Alfalfa is a plant belonging to the Fabaceae family. It is also known as lucerne, purple-flower alfalfa, true alfalfa, meadow melga.
One of the most recurrent uses of alfalfa is in the preparation of some dishes, as it is endowed with flavor and highly nutritious. It contains appreciable levels of protein, calcium, magnesium, vitamins C, E and K, and beta-carotene.
As for properties and benefits
Alfalfa has long been associated with the treatment of some diseases. Its natural properties made it effective in combating gastric ulcers, pain caused by arthritis, and in ending fluid retention.
However, with the advancement of study techniques, other health benefits were discovered. It has been proven by scientists that alfalfa can be used to treat heart disease, stroke and cancer.

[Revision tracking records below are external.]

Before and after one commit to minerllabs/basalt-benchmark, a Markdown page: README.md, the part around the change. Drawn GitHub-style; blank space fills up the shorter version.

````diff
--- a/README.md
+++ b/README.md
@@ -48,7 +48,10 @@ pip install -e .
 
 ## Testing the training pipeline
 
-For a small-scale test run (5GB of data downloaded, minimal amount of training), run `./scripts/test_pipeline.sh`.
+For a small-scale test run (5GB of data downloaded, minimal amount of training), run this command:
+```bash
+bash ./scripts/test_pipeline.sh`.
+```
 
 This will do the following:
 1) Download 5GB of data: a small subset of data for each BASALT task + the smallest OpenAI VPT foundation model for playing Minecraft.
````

According to animal studies, alfalfa helps reduce blood cholesterol levels, as well as deposit plaque on artery walls. As a form of cancer prevention, the plant adheres to cancer cells in the intestine, making it easier for the body to expel them.

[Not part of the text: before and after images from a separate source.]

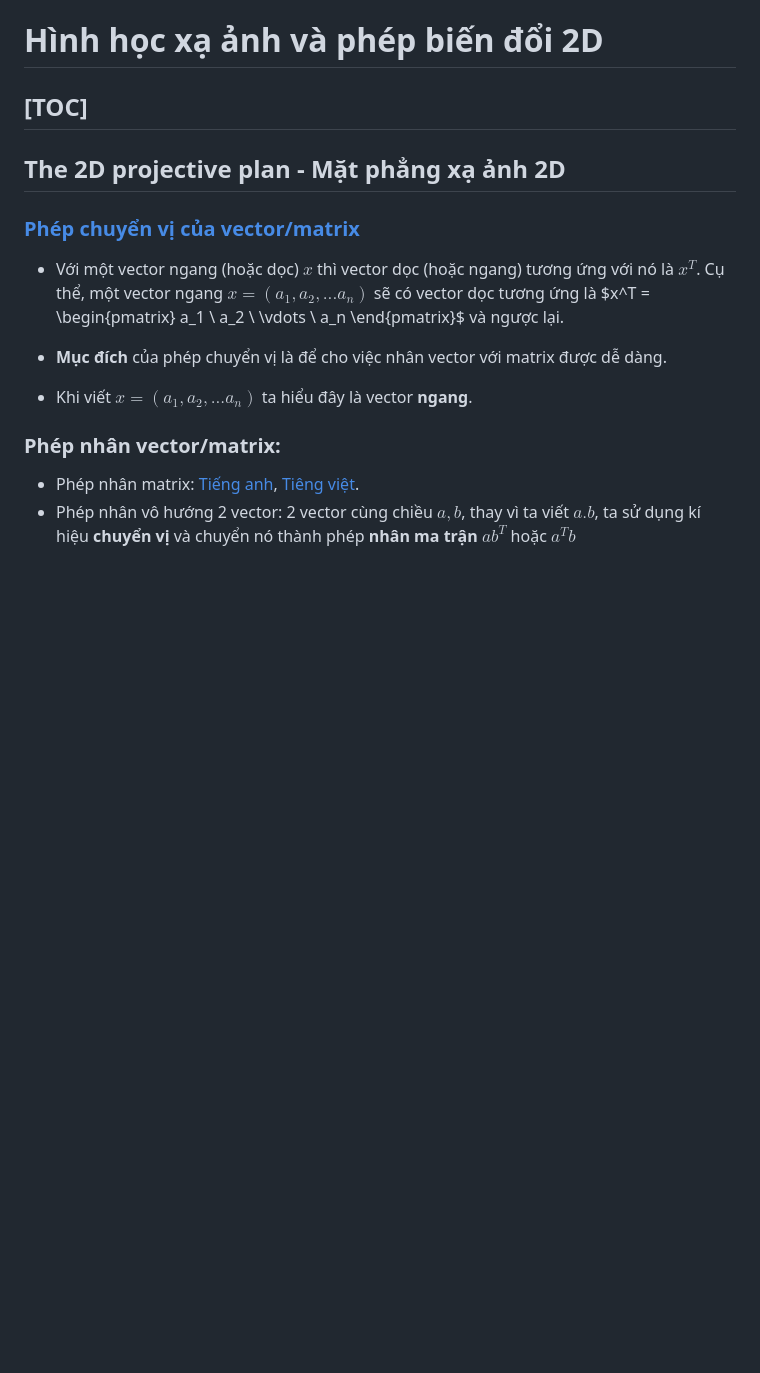
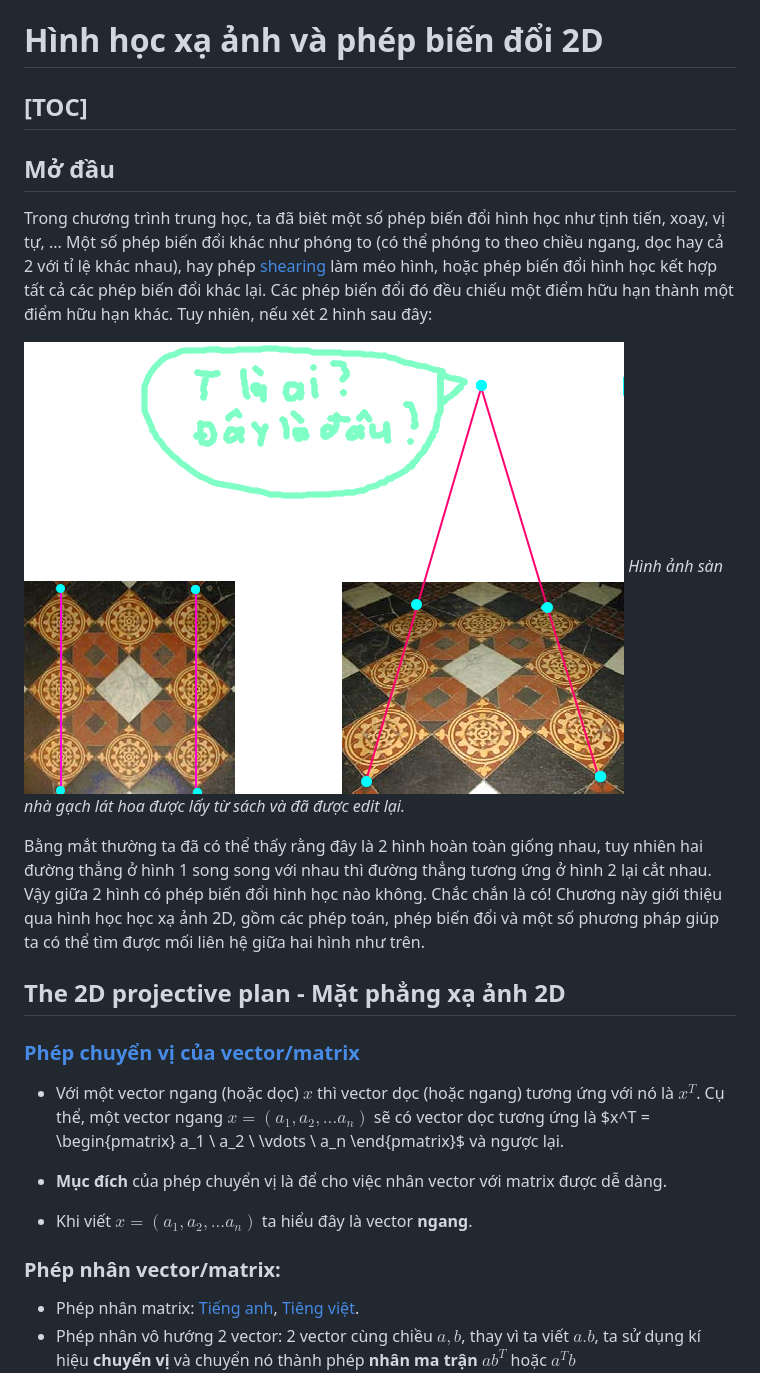
Before and after one commit to darkkcyan/cv-research, a Markdown page: doc-md/projective-geometry-and-transformation-of-2d.md, the part around the change. Drawn GitHub-style; pictures changed too: doc-md/image-persective.png (added); blank space fills up the shorter version.

Commit message:
them phan mo dau

```diff
--- a/doc-md/projective-geometry-and-transformation-of-2d.md
+++ b/doc-md/projective-geometry-and-transformation-of-2d.md
@@ -1,6 +1,14 @@
 # Hình học xạ ảnh và phép biến đổi 2D
 [TOC]
 -----------------------------------
+
+## Mở đầu
+Trong chương trình trung học, ta đã biêt một số phép biến đổi hình học như tịnh tiến, xoay, vị tự, ... Một số phép biến đổi khác như phóng to (có thể phóng to theo chiều ngang, dọc hay cả 2 với tỉ lệ khác nhau), hay phép [shearing](https://en.wikipedia.org/wiki/Shear_mapping) làm méo hình, hoặc phép biến đổi hình học kết hợp tất cả các phép biến đổi khác lại. Các phép biến đổi đó đều chiếu một điểm hữu hạn thành một điểm hữu hạn khác. Tuy nhiên, nếu xét 2 hình sau đây:
+
+![image-persective](./image-persective.png)
+*Hình ảnh sàn nhà gạch lát hoa được lấy từ sách và đã được edit lại.*
+
+Bằng mắt thường ta đã có thể thấy rằng đây là 2 hình hoàn toàn giống nhau, tuy nhiên hai đường thẳng ở hình 1 song song với nhau thì đường thẳng tương ứng ở hình 2 lại cắt nhau. Vậy giữa 2 hình có phép biến đổi hình học nào không. Chắc chắn là có! Chương này giới thiệu qua hình học học xạ ảnh 2D, gồm các phép toán, phép biến đổi và một số phương pháp giúp ta có thể tìm được mối liên hệ giữa hai hình như trên.
 
 ## The 2D projective plan - Mặt phẳng xạ ảnh 2D
 ### [Phép chuyển vị của vector/matrix](https://vi.wikipedia.org/wiki/Ma_tr%E1%BA%ADn_chuy%E1%BB%83n_v%E1%BB%8B)
```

Its properties do not stop there. Alfalfa lowers blood sugar levels, fights kidney problems, bladder disease, prostate problems, asthma, arthritis, stomach upset, ulcers, anemia, scurvy, circulatory problems, poor appetite, cystitis, rheumatism, tranquilizer and fights bad breath.
Alfalfa Tea Recipe
Before using the natural properties of tea for any of the problems mentioned above, it is recommended that a doctor be consulted. Only he is able to prove whether the use of tea is indicated for his specific case. This prevents further complications. See how to prepare alfalfa tea:
- 500 ml of water;
- 2 tablespoons of dried alfalfa.
The first step in preparing the tea is to bring the water to a boil. When it shows the first signs of boiling, add the alfalfa and let it boil for five minutes. Turn off the heat and let it boil for another 10 minutes. After that time, strain and take. The recommended maximum for consumption is three cups daily.